Intended for healthcare professionals

Research

Risks and benefits of omega 3 fats for mortality, cardiovascular disease, and cancer: systematic review

BMJ 2006; 332 doi: https://doi.org/10.1136/bmj.38755.366331.2F (Published 30 March 2006) Cite this as: BMJ 2006;332:752

Find the Pony

The BMJ must have known that this paper would lead to headlines such
as
“Debunked!” (Independent) and “The benefits of fish and linseed oils as
elixir
of life are another health myth” (Times) — statements that are
unjustified, but
useful to the pharmaceutical industry — even though the paper does not
claim to show this (the abstract says ” ...omega 3 fats do not have a
clear
effect...”), and the accompanying editorial hardly condemns omega 3
supplementation.

Richard Smith has written on this (1), as has Richard Horton (2).
Mind you, the
BMJ did publish the manual on how to do it (3) — and yes, I do know it was

humorous, but I think most of this paper comes under “FPSU (Find the Pony
Statistical Unit); Execute sub-n-group analysis where n=keep going until
you
find a statistically significant effect in your favour.”

Meta-analysis (which the media always describes as “new research”
— does
nobody in biomedical publication worry about that?) is being debased as a
tool to discredit non-pharmaceutical treatments. In the last 3 years there
has
been a series of such studies, each declared as new research, and each
arguably a variation on Find the Pony. The problem of course is that to
adequately peer-review a meta-analysis it is necessary to peer-review all
the
papers it uses, AND those it excludes, in order to judge the selection
criteria.
The selection process in Hooper et al has already been extensively
criticised
here by others.

Any analysis of the effects of increasing omega 3 intake alone
contributes to
the medicalisation of nutrition; while the drug model of intervention
requires
a single intervention to yield an effect, nutrition is an integrative
approach
involving all aspects of diet and lifestyle. Nobody who understands this
would
expect taking omega 3s to over-ride the effects of smoking, eating high-
calorie junk food and trans-fats, being overweight and taking insufficient

exercise etc.

On the basis of cui bono? it is noteworthy that the only stated
competing
interest in the Hooper paper is the receipt of fees from Solvay Heathcare,
who
market Omacor — the first ever prescription-only fish oil. In September
2005,
Solvay and Pronova Biocare signed a licensing agreement for exclusive
distribution rights on Omacor. Whether intentionally or not, this paper
will
help to persuade patients to shun OTC fish-oil supplements, ignore
nutritional and lifestyle recommendations, and elect for the prescription-
only
version.

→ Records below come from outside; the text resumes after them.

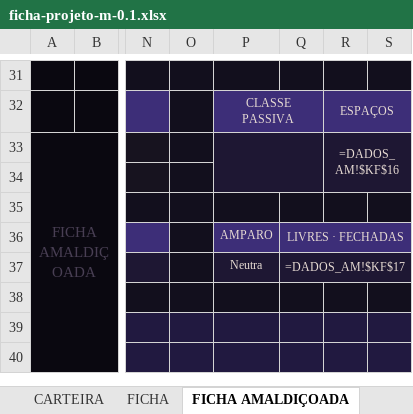
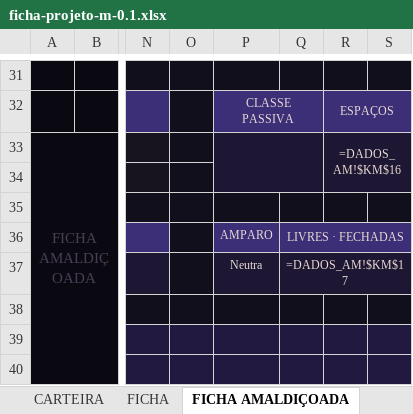
Before and after one commit to cupcake-mochi/Ficha---RPG-JJK, an Excel workbook: ficha-v01/ficha-projeto-m-0.1.xlsx, sheet FICHA AMALDIÇOADA, drawn as a sheet; only a part is shown, gaps mark what is left out; values as stored, in another font and other column widths than the file's, no borders; formulas without a stored value are shown as written; charts and pictures not drawn; the diff covers the shown part only; the diff names each change by its address in the sheet, - before the commit and + after, or states it on an @@ line.

```diff
--- a/ficha-v01/ficha-projeto-m-0.1.xlsx (sheet FICHA AMALDIÇOADA)
+++ b/ficha-v01/ficha-projeto-m-0.1.xlsx (sheet FICHA AMALDIÇOADA)
-R33: =DADOS_AM!$KF$16
+R33: =DADOS_AM!$KM$16
-Q37: =DADOS_AM!$KF$17
+Q37: =DADOS_AM!$KM$17
```
Also changed, not shown: 51 edited cells elsewhere in this sheet, sheet FICHA, hidden cells, charts or pictures, 11 other files.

1. Smith R, Medical Journals Are an Extension of the Marketing Arm of

Pharmaceutical Companies. PLOS Medicine 2 (5): e138
2. Horton R (2004) The dawn of McScience. New York Rev Books 51(4): 7–9
3. Sackett DL, Oxman AD (2003) HARLOT plc: An amalgamation of the world's
two oldest professions. BMJ 327: 1442–1445

Competing interests:
I help patients with diets and
supplements

Competing interests: No competing interests

17 April 2006
Damien Downing
Ecological physician, journal editor
Journal of Nutritional and Environmental Medicine